Throughout the years, The M.e.t. has had many research assistants and interns work diligently to answer questions and solve problems in our local environment.
If you have done research, want to serve as a volunteer research assistant or intern through your school, please send us an email. We are always eager to hear what is important to you and educate the community on important issues!
Featured below is one of our many projects:
Mercury in Your Home
Safeguarding Your Family and Home
From the Thermometer to the Dinner Table
When a mercury thermometer is broken, liquid mercury begins to turn into a gas. If the spill is not cleaned up, the gas will contaminate the home. If mercury is thrown in the trash and taken to the curb, it will eventually be burned with the rest of the trash and go into the air. Rain carries mercury from the air to the ground where it flows to a body of water.

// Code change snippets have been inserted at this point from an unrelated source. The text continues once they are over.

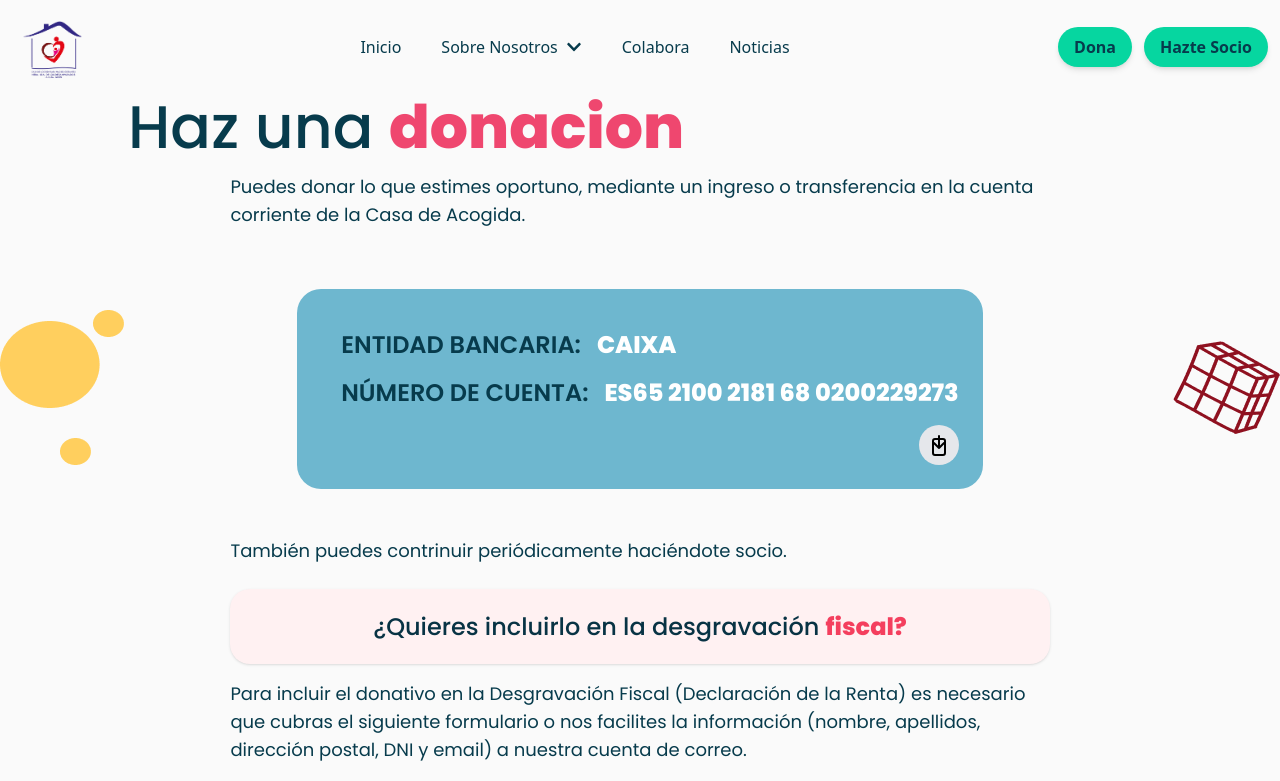
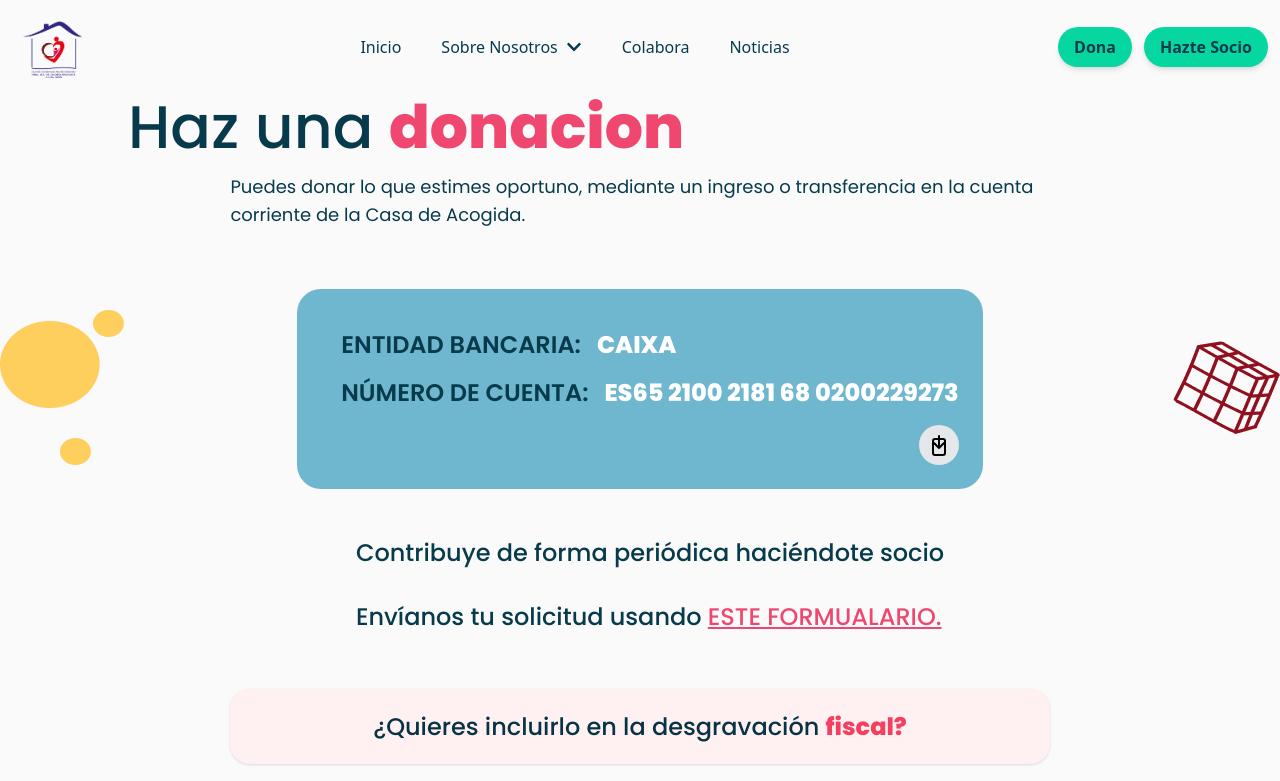
Before and after one commit to vallefarinha/front-casa, a React (Vite) app: page /partnership in a window 1280 px wide. Shown: the top 781 px of the page. Built offline with nearby package versions, Linux system fonts and the light colour scheme.

Commit message:
add pading tod title form

```diff
--- a/src/components/colaboration/ColaboraRegularText.jsx
+++ b/src/components/colaboration/ColaboraRegularText.jsx
@@ -1,12 +1,12 @@
-import React from "react";
+import { Link } from "react-router-dom";
 
 const ColaboraRegularText = ({ textAlign, wordone, wordtwo }) => {
   return (
     <h1 className={`my-4 ml-5 ${textAlign} text-2xl font-poppinsMedium w-full`}>
       <span className="text-LetterColor">{wordone}</span>{" "}
-      <a href="" className="underline text-primaryColor">
+      <Link to="/form" className="underline text-primaryColor">
         <span>{wordtwo}</span>
-      </a>
+      </Link>
     </h1>
   );
 };
--- a/src/components/form/Tax.jsx
+++ b/src/components/form/Tax.jsx
@@ -5,7 +5,7 @@ import TitleForm from './TitleForm';
 
 const Tax = () => {
   return (
-    <div className="flex flex-col items-center mx-auto">
+    <div className="flex flex-col items-center mx-auto pt-10 pb-10">
         <TitleForm wordBlue="Conoce los beneficios " wordPink="fiscales" textAlign="center" />
         <div className="w-[80%] mx-auto">
         <TaxText/>
--- a/src/pages/Collaborate.jsx
+++ b/src/pages/Collaborate.jsx
@@ -52,14 +52,19 @@ function Collaborate() {
 
       <DonationCard></DonationCard>
 
-      <div className="w-[80%] mx-auto">
-      <RegularText30
-                 text={
-                  "También puedes contrinuir periódicamente haciéndote socio."}
-				 ></RegularText30>
+      <div className=" flex justify-center items-center">
+        <div className="flex flex-col justify-center">
+          <ColaboraRegularText
+            wordone={"Contribuye de forma periódica haciéndote socio"}
+          />
+          <ColaboraRegularText
+            wordone={"Envíanos tu solicitud usando "}
+            wordtwo={"ESTE FORMUALARIO. "}
+          />
         </div>
+      </div>
 
-        <div className="flex flex-col items-center mx-auto">
+        <div className="flex flex-col items-center mx-auto pt-10">
             <TitleForm wordBlue=" ¿Quieres incluirlo en la desgravación" wordPink="fiscal?" textAlign="center" />
       </div>
       <div className="w-[80%] mx-auto">
```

Bacteria in the water absorb the mercury and turn it into a more dangerous organic type of mercury, methyl mercury. Fish eat the bacteria and it accumulates in their flesh. This is called bioaccumulation. Accumulation of mercury is dangerous because mercury is more concentrated at the top of the food chain. The larger and older the fish, the more mercury it is likely to have.
Exposure to mercury can cause nervous system damage and birth defects in humans as well as devastating effects on wildlife. Birds hatch fewer eggs, and populations shrink. Mercury exposure can cause deformities such as missing limbs and altered hormone levels, and fish can pass mercury on to humans.
Oklahoma depends on fishing as a major part of its tourism and recreation industries. Recreational fishing contributes $196 million a year to our economy. Contaminated fish make our lakes and rivers less attractive to visitors and therefore hurt the Oklahoma economy.